Yarborough, a South Carolina native, was not seriously hurt in the crash, and went on to have a legendary career in the sport, including three consecutive Winston Cup Series titles from 1976 to 1978. The cars were slower back then, but not that much slower, and the crash is still a little hard to watch these days, in the modern era of ever-increasing focus on driver safety. Back then it’s what gave the track too tough to tame its name.

This is what NASCAR racing used to be:

1965 Southern 500 from Darlington Raceway | NASCAR Classic Full Race Replay

Ned Jarrett, the father of Dale and Glenn, ended up winning the race by an astonishing 14 laps, the kind of thing that could happen in the era before restrictor plates. Jarrett said that he had God on his side, or at least a local minister.

The race was held on Sept. 6, Labor Day. At the request of a Darlington track official, Jarrett spoke to a Methodist youth group Sunday night before the race.

“I asked for their prayers,” Jarrett remembered. “I went away with a genuine feeling that I had their support. The next day I was on pit road, and a gentleman walked up to me and introduced himself as a minister from Orangeburg, South Carolina. He told me that he had talked to Fireball Roberts before the race in 1958 and told him he felt like he was going to win, and he did. He said that he had the same feeling about me that day, and he wanted me to know that his prayers were with me.

“I was on cloud nine.
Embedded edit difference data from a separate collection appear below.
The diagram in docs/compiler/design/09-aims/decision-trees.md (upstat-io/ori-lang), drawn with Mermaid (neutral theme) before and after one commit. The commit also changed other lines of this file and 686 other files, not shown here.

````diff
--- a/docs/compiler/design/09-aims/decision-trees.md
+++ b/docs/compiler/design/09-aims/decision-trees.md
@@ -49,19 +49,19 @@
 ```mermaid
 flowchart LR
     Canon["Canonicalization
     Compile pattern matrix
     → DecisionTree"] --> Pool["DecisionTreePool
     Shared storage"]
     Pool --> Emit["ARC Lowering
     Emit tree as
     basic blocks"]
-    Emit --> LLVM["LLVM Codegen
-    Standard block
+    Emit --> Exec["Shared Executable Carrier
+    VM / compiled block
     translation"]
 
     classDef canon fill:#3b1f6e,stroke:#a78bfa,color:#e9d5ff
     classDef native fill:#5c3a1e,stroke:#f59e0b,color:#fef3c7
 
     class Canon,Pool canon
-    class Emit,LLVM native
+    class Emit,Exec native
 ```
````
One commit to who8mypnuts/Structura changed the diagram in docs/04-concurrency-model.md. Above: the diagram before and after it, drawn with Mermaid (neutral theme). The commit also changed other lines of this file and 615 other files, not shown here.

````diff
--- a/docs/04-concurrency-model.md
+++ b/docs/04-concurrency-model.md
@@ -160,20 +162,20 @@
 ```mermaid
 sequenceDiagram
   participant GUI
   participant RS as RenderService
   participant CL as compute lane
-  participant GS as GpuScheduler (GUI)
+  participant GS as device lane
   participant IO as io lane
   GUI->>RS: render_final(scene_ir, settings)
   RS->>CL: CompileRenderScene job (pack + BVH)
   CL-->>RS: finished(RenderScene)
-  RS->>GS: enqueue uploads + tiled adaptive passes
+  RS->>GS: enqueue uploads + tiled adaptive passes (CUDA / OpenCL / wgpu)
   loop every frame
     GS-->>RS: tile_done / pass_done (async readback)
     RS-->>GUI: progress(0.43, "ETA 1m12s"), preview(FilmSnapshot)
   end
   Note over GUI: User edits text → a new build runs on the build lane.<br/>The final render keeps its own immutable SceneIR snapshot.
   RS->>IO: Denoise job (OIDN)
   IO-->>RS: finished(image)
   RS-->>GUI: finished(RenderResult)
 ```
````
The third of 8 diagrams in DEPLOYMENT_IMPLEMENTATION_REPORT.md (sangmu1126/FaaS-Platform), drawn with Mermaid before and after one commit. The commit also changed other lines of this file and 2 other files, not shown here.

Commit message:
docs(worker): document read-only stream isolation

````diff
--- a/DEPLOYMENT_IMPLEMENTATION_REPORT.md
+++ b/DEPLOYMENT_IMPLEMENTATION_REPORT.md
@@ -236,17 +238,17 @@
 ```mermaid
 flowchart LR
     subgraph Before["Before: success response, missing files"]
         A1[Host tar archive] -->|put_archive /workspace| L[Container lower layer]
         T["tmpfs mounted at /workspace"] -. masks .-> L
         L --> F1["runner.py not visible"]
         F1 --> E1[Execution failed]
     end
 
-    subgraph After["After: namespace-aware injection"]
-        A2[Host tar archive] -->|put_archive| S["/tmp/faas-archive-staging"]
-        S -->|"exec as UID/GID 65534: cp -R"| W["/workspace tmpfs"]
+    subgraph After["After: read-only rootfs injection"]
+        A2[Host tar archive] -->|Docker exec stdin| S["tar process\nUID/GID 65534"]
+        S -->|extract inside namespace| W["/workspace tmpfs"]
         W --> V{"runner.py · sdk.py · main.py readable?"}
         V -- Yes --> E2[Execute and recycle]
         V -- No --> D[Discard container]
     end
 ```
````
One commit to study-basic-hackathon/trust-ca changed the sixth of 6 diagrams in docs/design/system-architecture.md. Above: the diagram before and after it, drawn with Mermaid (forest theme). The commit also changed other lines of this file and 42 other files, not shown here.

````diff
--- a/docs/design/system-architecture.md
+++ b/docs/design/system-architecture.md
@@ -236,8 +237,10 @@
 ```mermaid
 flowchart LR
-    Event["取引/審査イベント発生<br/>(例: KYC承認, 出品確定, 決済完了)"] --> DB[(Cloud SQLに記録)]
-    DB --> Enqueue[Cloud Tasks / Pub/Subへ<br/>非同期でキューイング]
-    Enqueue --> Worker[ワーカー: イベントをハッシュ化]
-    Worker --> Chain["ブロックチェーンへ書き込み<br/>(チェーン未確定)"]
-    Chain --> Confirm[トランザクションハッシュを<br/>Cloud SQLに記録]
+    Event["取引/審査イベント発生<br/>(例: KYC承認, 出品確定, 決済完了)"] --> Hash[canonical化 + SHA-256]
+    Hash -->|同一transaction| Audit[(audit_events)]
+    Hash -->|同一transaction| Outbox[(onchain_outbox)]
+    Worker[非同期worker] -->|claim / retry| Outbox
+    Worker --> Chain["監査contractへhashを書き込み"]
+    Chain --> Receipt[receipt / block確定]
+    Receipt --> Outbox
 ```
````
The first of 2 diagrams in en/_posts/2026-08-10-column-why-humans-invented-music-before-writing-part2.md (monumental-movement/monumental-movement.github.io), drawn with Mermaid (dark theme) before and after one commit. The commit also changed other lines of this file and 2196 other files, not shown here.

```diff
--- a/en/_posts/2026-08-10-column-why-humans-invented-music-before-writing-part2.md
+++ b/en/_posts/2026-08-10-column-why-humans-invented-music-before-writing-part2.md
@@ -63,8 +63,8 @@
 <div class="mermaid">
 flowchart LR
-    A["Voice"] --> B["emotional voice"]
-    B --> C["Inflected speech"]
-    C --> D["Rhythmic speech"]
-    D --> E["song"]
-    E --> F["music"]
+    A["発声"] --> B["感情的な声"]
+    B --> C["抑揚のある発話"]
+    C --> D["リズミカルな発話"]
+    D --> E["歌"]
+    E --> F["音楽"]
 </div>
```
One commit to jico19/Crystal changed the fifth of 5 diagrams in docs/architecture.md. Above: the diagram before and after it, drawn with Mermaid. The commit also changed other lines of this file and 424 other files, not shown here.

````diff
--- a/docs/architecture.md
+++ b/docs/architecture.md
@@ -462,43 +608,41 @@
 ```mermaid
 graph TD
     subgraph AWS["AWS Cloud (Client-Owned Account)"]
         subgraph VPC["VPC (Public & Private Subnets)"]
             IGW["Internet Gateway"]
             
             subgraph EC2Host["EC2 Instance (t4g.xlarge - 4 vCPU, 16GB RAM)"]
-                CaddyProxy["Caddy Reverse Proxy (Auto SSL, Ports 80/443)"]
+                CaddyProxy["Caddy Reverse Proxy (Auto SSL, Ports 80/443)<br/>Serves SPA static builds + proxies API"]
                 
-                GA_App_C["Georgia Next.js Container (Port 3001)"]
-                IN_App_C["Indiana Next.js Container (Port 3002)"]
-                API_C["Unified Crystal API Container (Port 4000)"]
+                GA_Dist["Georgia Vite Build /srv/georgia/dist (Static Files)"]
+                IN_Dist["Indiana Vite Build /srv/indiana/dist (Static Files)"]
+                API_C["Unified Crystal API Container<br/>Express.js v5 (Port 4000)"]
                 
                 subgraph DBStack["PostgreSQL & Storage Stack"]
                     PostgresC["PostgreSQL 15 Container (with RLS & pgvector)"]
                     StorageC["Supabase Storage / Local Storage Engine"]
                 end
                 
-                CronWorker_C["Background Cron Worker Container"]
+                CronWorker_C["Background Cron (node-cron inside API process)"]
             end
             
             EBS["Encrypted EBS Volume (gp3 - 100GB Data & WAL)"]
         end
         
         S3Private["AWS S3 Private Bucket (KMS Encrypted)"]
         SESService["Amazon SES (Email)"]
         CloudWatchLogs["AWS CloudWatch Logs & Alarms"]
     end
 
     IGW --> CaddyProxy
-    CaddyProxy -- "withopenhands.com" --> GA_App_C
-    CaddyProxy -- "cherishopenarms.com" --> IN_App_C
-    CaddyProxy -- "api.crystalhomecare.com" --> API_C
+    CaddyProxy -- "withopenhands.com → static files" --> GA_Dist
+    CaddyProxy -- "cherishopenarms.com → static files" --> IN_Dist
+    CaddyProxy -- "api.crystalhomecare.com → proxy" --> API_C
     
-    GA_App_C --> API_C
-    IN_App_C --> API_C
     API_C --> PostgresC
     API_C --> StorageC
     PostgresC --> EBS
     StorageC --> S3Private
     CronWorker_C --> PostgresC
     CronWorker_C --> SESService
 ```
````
I went into the race with a tremendous amount of confidence.”

Yarborough later finished 17th in the 1968 Grand National Series, but he finished first at Darlington that year, his first win at a track only about 15 miles from the town where he grew up. Yarborough always said that it was the favorite win of his career, in a career of 83 of them.